The nonfiction prize went to Matthew Desmond’s “Evicted: Poverty and Profit in the American City,” one of many recent books about the class divide that have received increased attention since the political rise of Donald Trump. Other winners announced Thursday night were Hope Jahren’s “Lab Girl” for autobiography, Ruth Franklin’s “Shirley Jackson” for biography, Ishion Hutchinson’s “House of Lords and Commons” for poetry and Carol Anderson’s “White Rage: The Unspoken Truth of Our Racial Divide” for criticism.
The critics also gave a prize for best debut book to Yaa Gyasi, for her novel “Homegoing.” Michelle Dean, whose work has appeared in The Guardian, The New Republic and elsewhere, was cited for excellence in reviewing.
Margaret Atwood, whose “The Handmaid’s Tale” has returned to best-seller lists more than 30 years after its original release, was presented an honorary award for lifetime achievement. “The Handmaid’s Tale” is part of another Trump-influenced trend — increased sales for dystopian fiction — and a book Atwood has said is more realistic than she had desired. On Thursday, she wryly expressed gratitude that she was permitted to enter the U.S. from her native Canada, a reference to Trump’s policies on immigration and border control. Like Erdrich, she urged the writers and critics in the room to press on with their work and noted that in many countries what they were doing would be illegal.
“I hope there will be fewer such places,” she added, “but I’m not holding my breath.”

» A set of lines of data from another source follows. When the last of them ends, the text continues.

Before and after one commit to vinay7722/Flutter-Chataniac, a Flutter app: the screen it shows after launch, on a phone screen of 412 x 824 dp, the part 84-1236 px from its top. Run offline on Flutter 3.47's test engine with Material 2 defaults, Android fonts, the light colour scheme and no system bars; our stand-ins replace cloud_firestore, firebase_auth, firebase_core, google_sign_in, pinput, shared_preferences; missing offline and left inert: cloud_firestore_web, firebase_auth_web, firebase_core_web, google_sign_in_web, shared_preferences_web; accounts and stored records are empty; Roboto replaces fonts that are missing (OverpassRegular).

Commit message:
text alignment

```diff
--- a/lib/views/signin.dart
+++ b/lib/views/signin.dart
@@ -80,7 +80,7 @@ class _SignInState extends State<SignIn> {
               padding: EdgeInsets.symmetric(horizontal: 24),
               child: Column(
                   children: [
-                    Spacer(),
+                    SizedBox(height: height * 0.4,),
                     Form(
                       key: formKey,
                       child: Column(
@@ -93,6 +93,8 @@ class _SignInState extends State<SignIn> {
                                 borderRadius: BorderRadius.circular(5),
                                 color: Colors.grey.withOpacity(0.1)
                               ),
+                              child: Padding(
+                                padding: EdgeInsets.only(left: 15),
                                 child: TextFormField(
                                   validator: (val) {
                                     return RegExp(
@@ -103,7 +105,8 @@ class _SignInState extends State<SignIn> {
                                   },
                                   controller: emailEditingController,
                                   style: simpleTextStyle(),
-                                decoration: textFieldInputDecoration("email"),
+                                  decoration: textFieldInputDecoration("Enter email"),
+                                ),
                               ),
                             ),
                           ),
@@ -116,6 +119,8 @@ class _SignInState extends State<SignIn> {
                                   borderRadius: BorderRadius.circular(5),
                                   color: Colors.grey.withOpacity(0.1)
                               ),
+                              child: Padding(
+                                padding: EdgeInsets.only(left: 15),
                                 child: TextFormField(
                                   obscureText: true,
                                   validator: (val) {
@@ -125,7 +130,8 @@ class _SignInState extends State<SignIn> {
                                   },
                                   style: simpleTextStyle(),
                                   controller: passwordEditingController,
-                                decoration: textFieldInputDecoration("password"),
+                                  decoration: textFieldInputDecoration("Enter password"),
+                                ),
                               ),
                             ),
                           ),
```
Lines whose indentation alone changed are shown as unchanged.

The critics circle was founded in 1974 and consists of nearly 600 critics and book review editors from around the country.